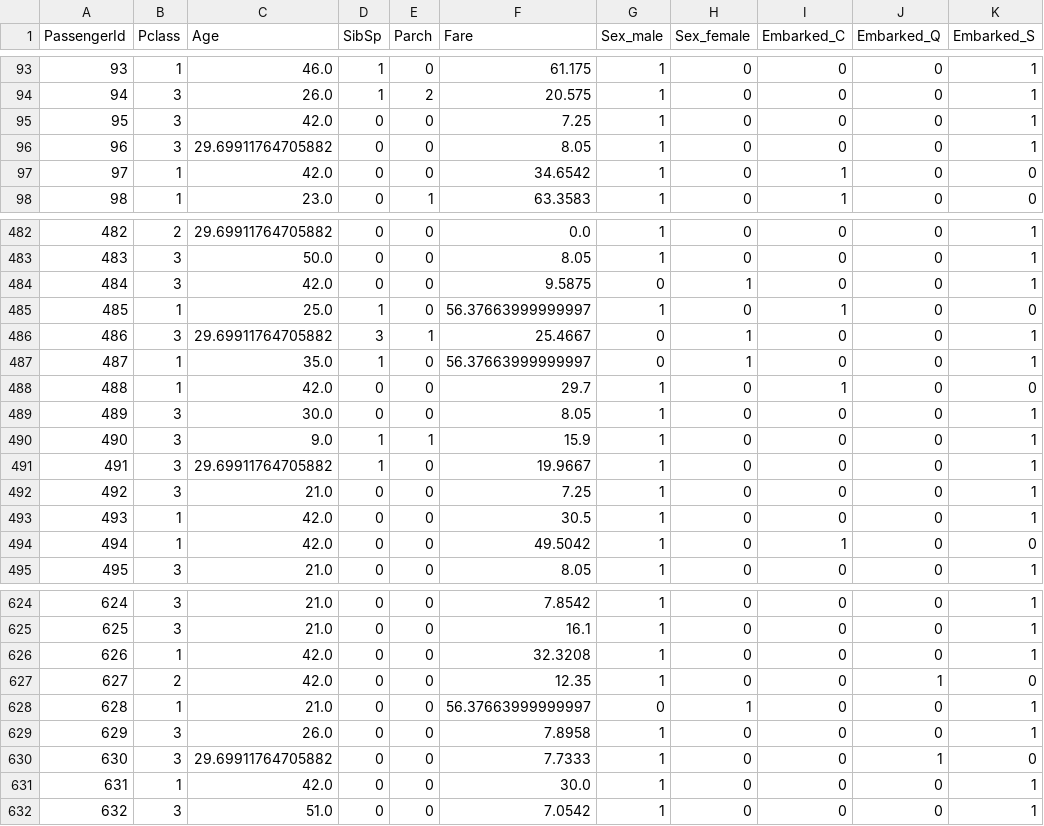
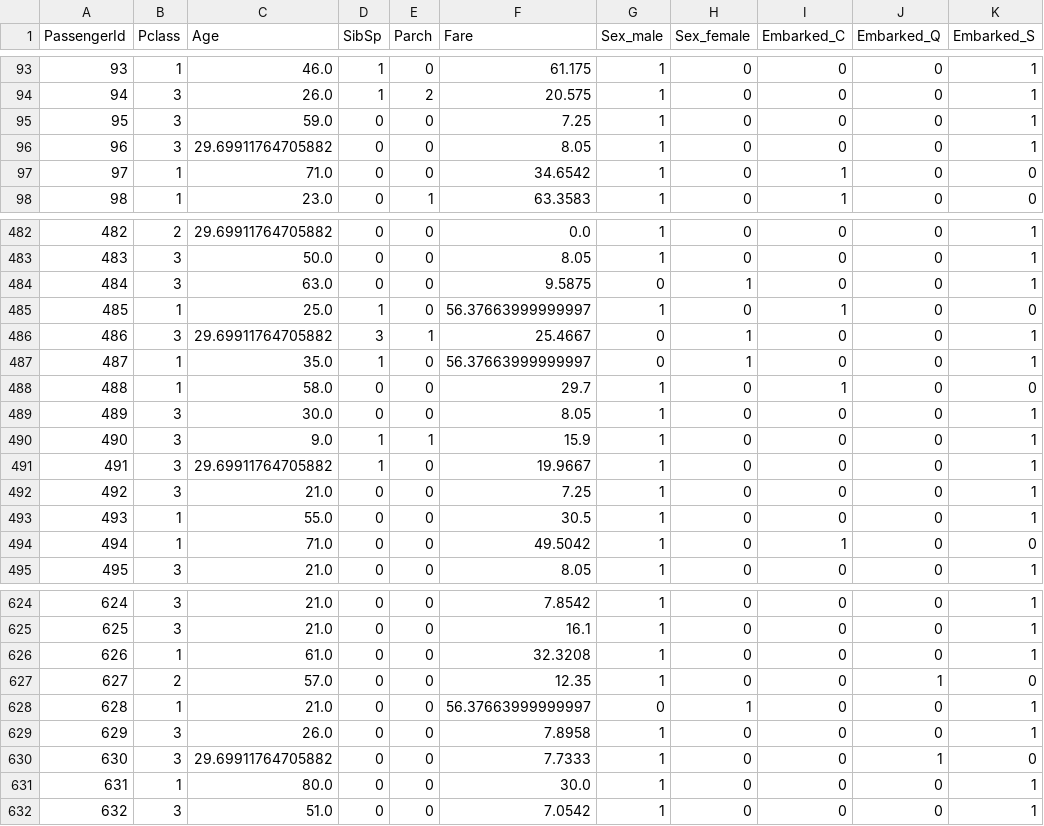
Before and after one commit to Data-Science-Tipologia/Prac-2-Limpieza-y-an-lisis, a CSV file: data/titanic_out.csv, drawn as a sheet; only a part is shown, gaps mark what is left out; the diff covers the shown part only; the diff names each change by its address in the sheet, - before the commit and + after, or states it on an @@ line.

Commit message:
EDA
Adding a EDA

```diff
--- a/data/titanic_out.csv
+++ b/data/titanic_out.csv
-C95 (Age): 42.0
+C95 (Age): 59.0
-C97 (Age): 42.0
+C97 (Age): 71.0
-C484 (Age): 42.0
+C484 (Age): 63.0
-C488 (Age): 42.0
+C488 (Age): 58.0
-C493 (Age): 42.0
+C493 (Age): 55.0
-C494 (Age): 42.0
+C494 (Age): 71.0
-C626 (Age): 42.0
+C626 (Age): 61.0
-C627 (Age): 42.0
+C627 (Age): 57.0
-C631 (Age): 42.0
+C631 (Age): 80.0
```
Also changed, not shown: 32 edited cells elsewhere in this file.
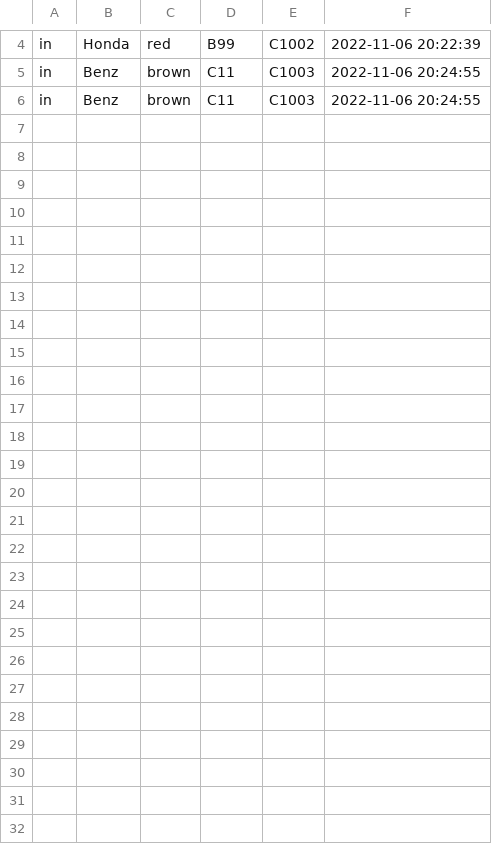
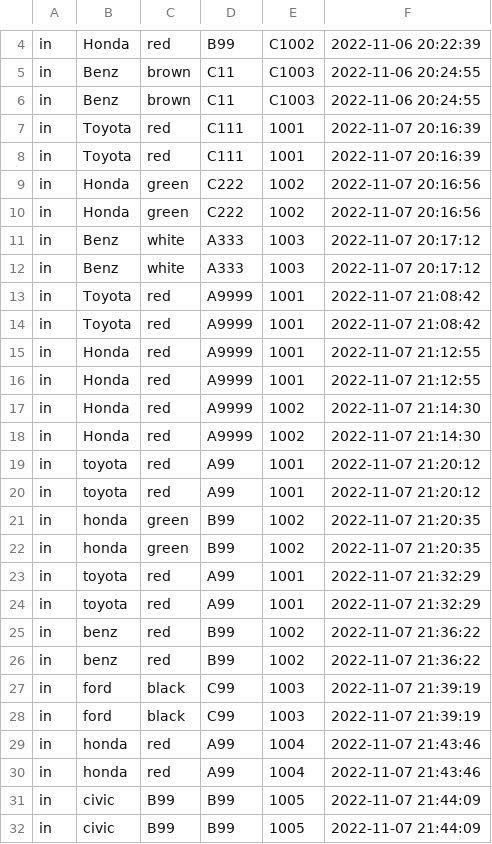
Before and after one commit to dimon-ton/Python_GUI, a CSV file: CarManagementSystem/2-car-system-in.csv, drawn as a sheet; only a part is shown, gaps mark what is left out; the diff names each change by its address in the sheet, - before the commit and + after, or states it on an @@ line.

```diff
--- a/CarManagementSystem/2-car-system-in.csv
+++ b/CarManagementSystem/2-car-system-in.csv
+row 7: in | Toyota | red | C111 | 1001 | 2022-11-07 20:16:39
+row 8: in | Toyota | red | C111 | 1001 | 2022-11-07 20:16:39
+row 9: in | Honda | green | C222 | 1002 | 2022-11-07 20:16:56
+row 10: in | Honda | green | C222 | 1002 | 2022-11-07 20:16:56
+row 11: in | Benz | white | A333 | 1003 | 2022-11-07 20:17:12
+row 12: in | Benz | white | A333 | 1003 | 2022-11-07 20:17:12
+row 13: in | Toyota | red | A9999 | 1001 | 2022-11-07 21:08:42
+row 14: in | Toyota | red | A9999 | 1001 | 2022-11-07 21:08:42
+row 15: in | Honda | red | A9999 | 1001 | 2022-11-07 21:12:55
+row 16: in | Honda | red | A9999 | 1001 | 2022-11-07 21:12:55
+row 17: in | Honda | red | A9999 | 1002 | 2022-11-07 21:14:30
+row 18: in | Honda | red | A9999 | 1002 | 2022-11-07 21:14:30
+row 19: in | toyota | red | A99 | 1001 | 2022-11-07 21:20:12
+row 20: in | toyota | red | A99 | 1001 | 2022-11-07 21:20:12
+row 21: in | honda | green | B99 | 1002 | 2022-11-07 21:20:35
+row 22: in | honda | green | B99 | 1002 | 2022-11-07 21:20:35
+row 23: in | toyota | red | A99 | 1001 | 2022-11-07 21:32:29
+row 24: in | toyota | red | A99 | 1001 | 2022-11-07 21:32:29
+row 25: in | benz | red | B99 | 1002 | 2022-11-07 21:36:22
+row 26: in | benz | red | B99 | 1002 | 2022-11-07 21:36:22
+row 27: in | ford | black | C99 | 1003 | 2022-11-07 21:39:19
+row 28: in | ford | black | C99 | 1003 | 2022-11-07 21:39:19
+row 29: in | honda | red | A99 | 1004 | 2022-11-07 21:43:46
+row 30: in | honda | red | A99 | 1004 | 2022-11-07 21:43:46
+row 31: in | civic | B99 | B99 | 1005 | 2022-11-07 21:44:09
+row 32: in | civic | B99 | B99 | 1005 | 2022-11-07 21:44:09
```
Also changed, not shown: 5 other files.
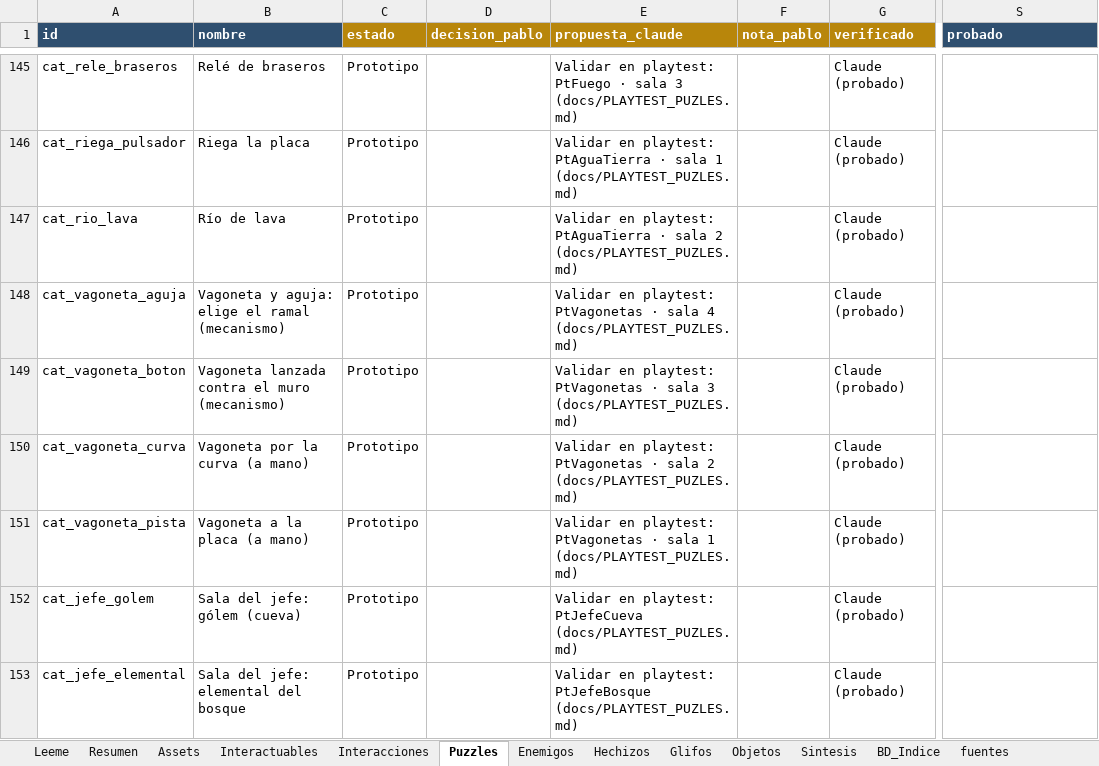
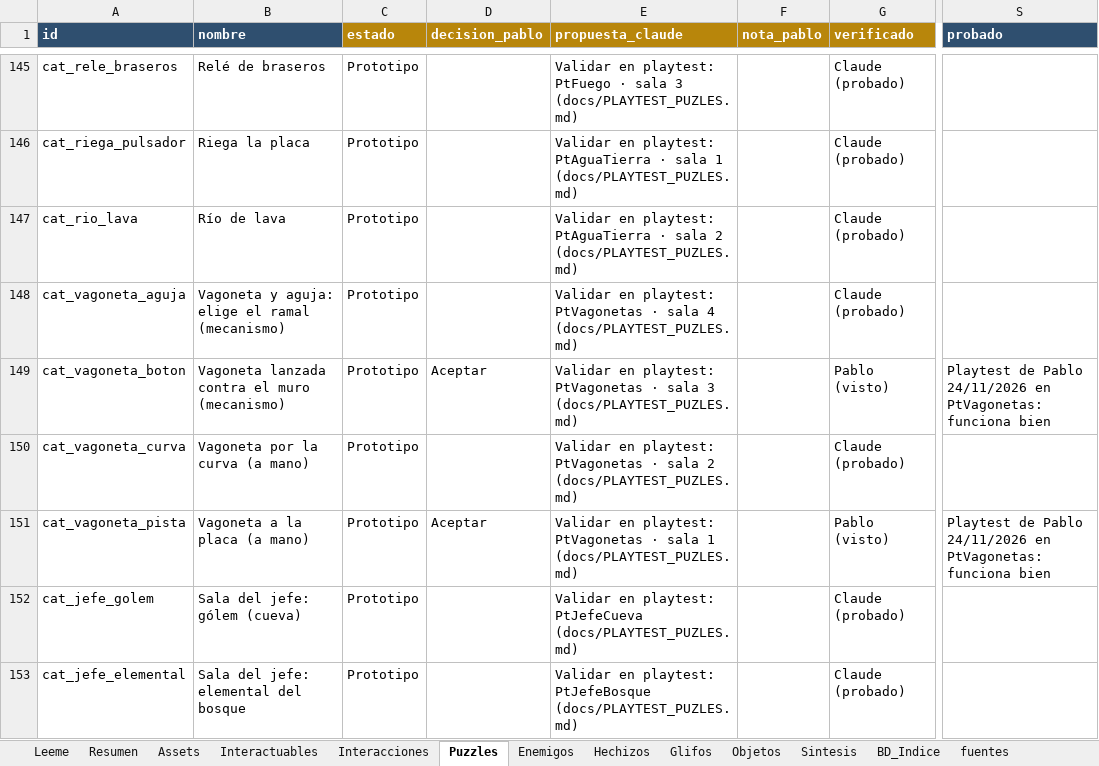
Before and after one commit to lodrok123/magic-symbols, an Excel workbook: docs/BD_INTERACTUABLES.xlsx, sheet Puzzles, drawn as a sheet; only a part is shown, gaps mark what is left out; values as stored, in another font and other column widths than the file's, no borders; conditional formats not drawn; the diff names each change by its address in the sheet, - before the commit and + after, or states it on an @@ line.

```diff
--- a/docs/BD_INTERACTUABLES.xlsx (sheet Puzzles)
+++ b/docs/BD_INTERACTUABLES.xlsx (sheet Puzzles)
-D149 (decision_pablo): (empty)
+D149 (decision_pablo): Aceptar
-G149 (verificado): Claude (probado)
+G149 (verificado): Pablo (visto)
-S149 (probado): (empty)
+S149 (probado): Playtest de Pablo 24/11/2026 en PtVagonetas: funciona bien
-D151 (decision_pablo): (empty)
+D151 (decision_pablo): Aceptar
-G151 (verificado): Claude (probado)
+G151 (verificado): Pablo (visto)
-S151 (probado): (empty)
+S151 (probado): Playtest de Pablo 24/11/2026 en PtVagonetas: funciona bien
```
Also changed, not shown: 18 other files.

What is needed:
Make an exact copy of the data, leaving its pictures out.

Exercise response:
Before and after one commit to Data-Science-Tipologia/Prac-2-Limpieza-y-an-lisis, a CSV file: data/titanic_out.csv, drawn as a sheet; only a part is shown, gaps mark what is left out; the diff covers the shown part only; the diff names each change by its address in the sheet, - before the commit and + after, or states it on an @@ line.

Commit message:
EDA
Adding a EDA

```diff
--- a/data/titanic_out.csv
+++ b/data/titanic_out.csv
-C95 (Age): 42.0
+C95 (Age): 59.0
-C97 (Age): 42.0
+C97 (Age): 71.0
-C484 (Age): 42.0
+C484 (Age): 63.0
-C488 (Age): 42.0
+C488 (Age): 58.0
-C493 (Age): 42.0
+C493 (Age): 55.0
-C494 (Age): 42.0
+C494 (Age): 71.0
-C626 (Age): 42.0
+C626 (Age): 61.0
-C627 (Age): 42.0
+C627 (Age): 57.0
-C631 (Age): 42.0
+C631 (Age): 80.0
```
Also changed, not shown: 32 edited cells elsewhere in this file.
Before and after one commit to dimon-ton/Python_GUI, a CSV file: CarManagementSystem/2-car-system-in.csv, drawn as a sheet; only a part is shown, gaps mark what is left out; the diff names each change by its address in the sheet, - before the commit and + after, or states it on an @@ line.

```diff
--- a/CarManagementSystem/2-car-system-in.csv
+++ b/CarManagementSystem/2-car-system-in.csv
+row 7: in | Toyota | red | C111 | 1001 | 2022-11-07 20:16:39
+row 8: in | Toyota | red | C111 | 1001 | 2022-11-07 20:16:39
+row 9: in | Honda | green | C222 | 1002 | 2022-11-07 20:16:56
+row 10: in | Honda | green | C222 | 1002 | 2022-11-07 20:16:56
+row 11: in | Benz | white | A333 | 1003 | 2022-11-07 20:17:12
+row 12: in | Benz | white | A333 | 1003 | 2022-11-07 20:17:12
+row 13: in | Toyota | red | A9999 | 1001 | 2022-11-07 21:08:42
+row 14: in | Toyota | red | A9999 | 1001 | 2022-11-07 21:08:42
+row 15: in | Honda | red | A9999 | 1001 | 2022-11-07 21:12:55
+row 16: in | Honda | red | A9999 | 1001 | 2022-11-07 21:12:55
+row 17: in | Honda | red | A9999 | 1002 | 2022-11-07 21:14:30
+row 18: in | Honda | red | A9999 | 1002 | 2022-11-07 21:14:30
+row 19: in | toyota | red | A99 | 1001 | 2022-11-07 21:20:12
+row 20: in | toyota | red | A99 | 1001 | 2022-11-07 21:20:12
+row 21: in | honda | green | B99 | 1002 | 2022-11-07 21:20:35
+row 22: in | honda | green | B99 | 1002 | 2022-11-07 21:20:35
+row 23: in | toyota | red | A99 | 1001 | 2022-11-07 21:32:29
+row 24: in | toyota | red | A99 | 1001 | 2022-11-07 21:32:29
+row 25: in | benz | red | B99 | 1002 | 2022-11-07 21:36:22
+row 26: in | benz | red | B99 | 1002 | 2022-11-07 21:36:22
+row 27: in | ford | black | C99 | 1003 | 2022-11-07 21:39:19
+row 28: in | ford | black | C99 | 1003 | 2022-11-07 21:39:19
+row 29: in | honda | red | A99 | 1004 | 2022-11-07 21:43:46
+row 30: in | honda | red | A99 | 1004 | 2022-11-07 21:43:46
+row 31: in | civic | B99 | B99 | 1005 | 2022-11-07 21:44:09
+row 32: in | civic | B99 | B99 | 1005 | 2022-11-07 21:44:09
```
Also changed, not shown: 5 other files.
Before and after one commit to lodrok123/magic-symbols, an Excel workbook: docs/BD_INTERACTUABLES.xlsx, sheet Puzzles, drawn as a sheet; only a part is shown, gaps mark what is left out; values as stored, in another font and other column widths than the file's, no borders; conditional formats not drawn; the diff names each change by its address in the sheet, - before the commit and + after, or states it on an @@ line.

```diff
--- a/docs/BD_INTERACTUABLES.xlsx (sheet Puzzles)
+++ b/docs/BD_INTERACTUABLES.xlsx (sheet Puzzles)
-D149 (decision_pablo): (empty)
+D149 (decision_pablo): Aceptar
-G149 (verificado): Claude (probado)
+G149 (verificado): Pablo (visto)
-S149 (probado): (empty)
+S149 (probado): Playtest de Pablo 24/11/2026 en PtVagonetas: funciona bien
-D151 (decision_pablo): (empty)
+D151 (decision_pablo): Aceptar
-G151 (verificado): Claude (probado)
+G151 (verificado): Pablo (visto)
-S151 (probado): (empty)
+S151 (probado): Playtest de Pablo 24/11/2026 en PtVagonetas: funciona bien
```
Also changed, not shown: 18 other files.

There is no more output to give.